Shadows of the Damned composer sounds off

EA revealed Grasshopper Manufacture's Shadows of the Damned at its pre-TGS event earlier today -- and it was about Damned time. We cornered one of the "Video Game Band" members, composer Akira Yamaoka, to discuss his role creating music and sound for the "psychological action thriller." We also discuss his old gig at Konami and how he feels about passing the Silent Hill torch (at least for now).

Joystiq: Were you excited to have your new music premiere in the trailer this evening?

Akira Yamaoka: Very exciting, yes.

Were you also nervous about showing your first project outside of Konami?

Not nervous. I was more excited about the project.
For this project, are you just creating music or all the audio?

Not just music. I'm also doing the sound effects and the atmosphere for the whole project.
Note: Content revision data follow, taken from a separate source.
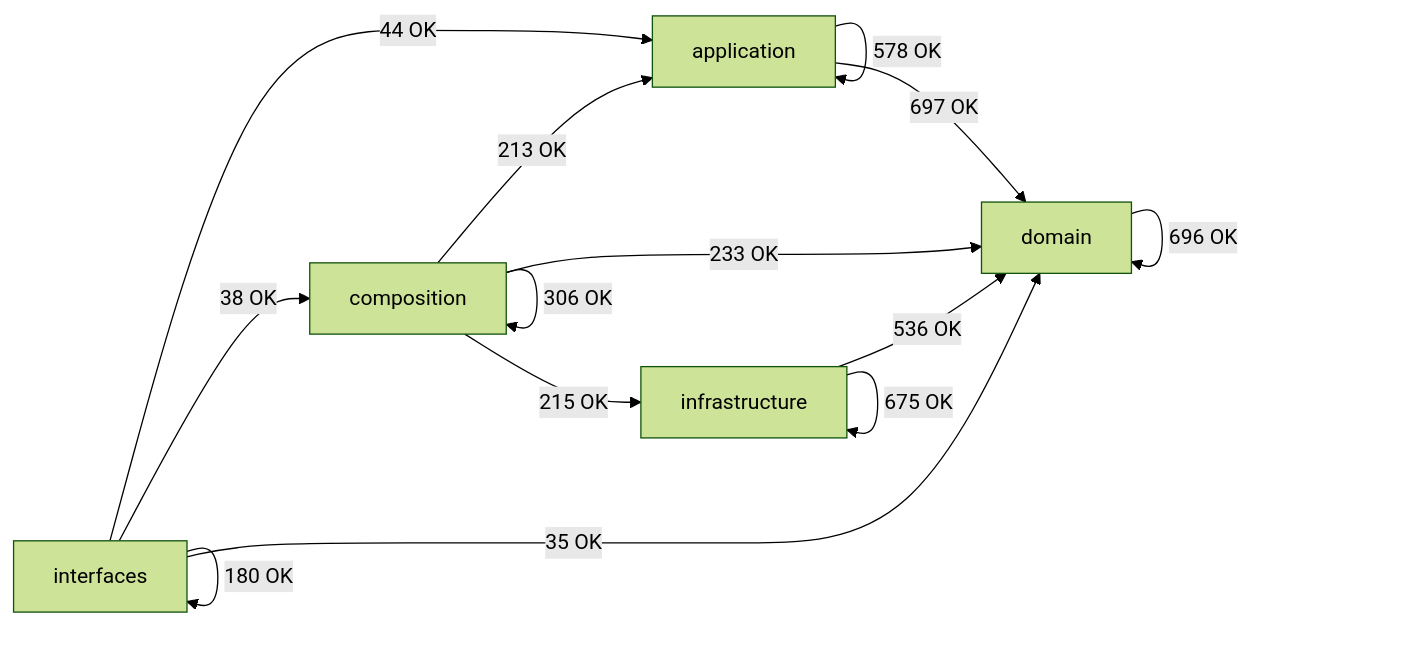
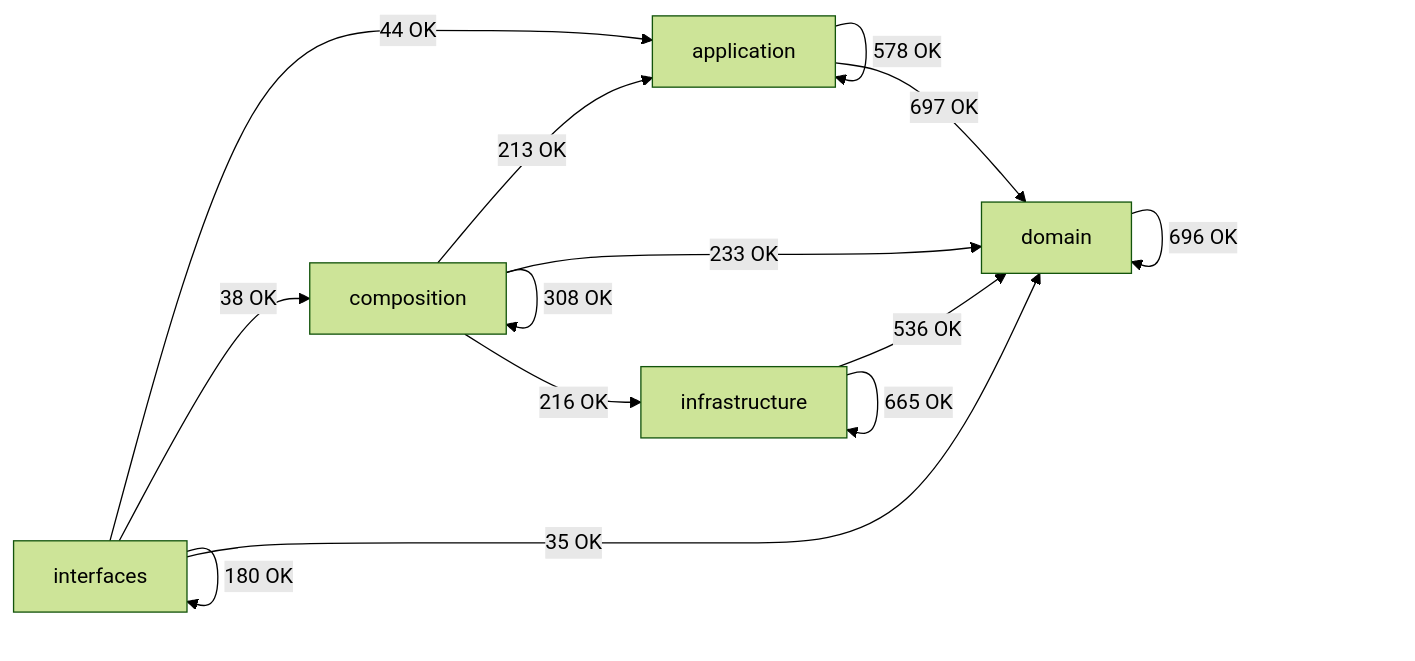
Before and after one commit to SatoryKono/BioactivityDataAcquisition: the diagram in docs/02-architecture/generated/module-dependency-map.md, drawn with Mermaid (forest theme). The commit also changed other lines of this file and 84 other files, not shown here.

````diff
--- a/docs/02-architecture/generated/module-dependency-map.md
+++ b/docs/02-architecture/generated/module-dependency-map.md
@@ -16,21 +16,21 @@
 ```mermaid
 flowchart LR
     domain[domain]
     application[application]
     infrastructure[infrastructure]
     composition[composition]
     interfaces[interfaces]
     application -->|578 OK| application
     application -->|697 OK| domain
     composition -->|213 OK| application
-    composition -->|306 OK| composition
+    composition -->|308 OK| composition
     composition -->|233 OK| domain
-    composition -->|215 OK| infrastructure
+    composition -->|216 OK| infrastructure
     domain -->|696 OK| domain
     infrastructure -->|536 OK| domain
-    infrastructure -->|675 OK| infrastructure
+    infrastructure -->|665 OK| infrastructure
     interfaces -->|44 OK| application
     interfaces -->|38 OK| composition
     interfaces -->|35 OK| domain
     interfaces -->|180 OK| interfaces
 ```
````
Has being at Grasshopper added a punk rock edge to your sound?

It hasn't really changed much. But for this project, I want to have my music match the main character, Garcia, because Garcia's very aggressive, powerful; so I'm trying to bring that type of music, that type of sound to the game.

So you're building the music around this main character. Are there any other character traits that inform the music?

Not just that -- I'm trying to make the music appeal to a worldwide audience, so I'm trying to bring in a lot of different elements to appeal to different people.

There's no one that can top my compositions in Silent Hill. - Akira Yamaoka

What kind of elements do you add for a Western audience?

I wanted to make music that would appeal to fans of horror, but I wanted to match the opinions of the fans around the world with this music. I wanted to appeal to them even if it's not horror they're looking for.

Is there something different about composing for an action game

Composing for action games and horror games is different. The rhythm for each game is different. When you have an action game, you have to have a tempo for your music that will match to the game; where in a horror game you have a lot more atmosphere. It's about the mood and not the tempo.

You're working with Mary Elizabeth McGlynn again this time. What made you decide to work with her on this project?

Of course, I get to choose who I get to work with, but this time with Mary, it's a totally different style than something from Silent Hill, so I kind of wanted to try that.

How heavily is she featured in the soundtrack?

Four songs.

How is it working with Suda-san and Mikami-san?

Fun. It's really great working with both of them. Suda-san and Mikami-san are two of the best game creators in the world, and it's really inspired me, and I really respect them very much.

Do they offer input on the music?

Sometimes they give me feedback. It's very helpful.

One last question: For the new Silent Hill game, Konami has
chosen a new composer, Dan Licht. Are you familiar with his work, and what do you think?

I don't know him.

He composes for the TV show Dexter.

I've heard the name of the show.

I don't really feel like just because someone else is [making music for Silent Hill] I should be like, "Oh, no, stop, this is my world!" But if I had a chance to do anything for Silent Hill again, I'd love it.

Konami hasn't asked?

They haven't asked me, but as far as I'm concerned, as far as Silent Hill music goes, I'm the top. There's no one that can top my compositions in Silent Hill. I've got a lot of confidence in that.

If there's a chance and the timing is good, I'd love to make music again for Silent Hill -- for the fans.

This article was originally published on Joystiq.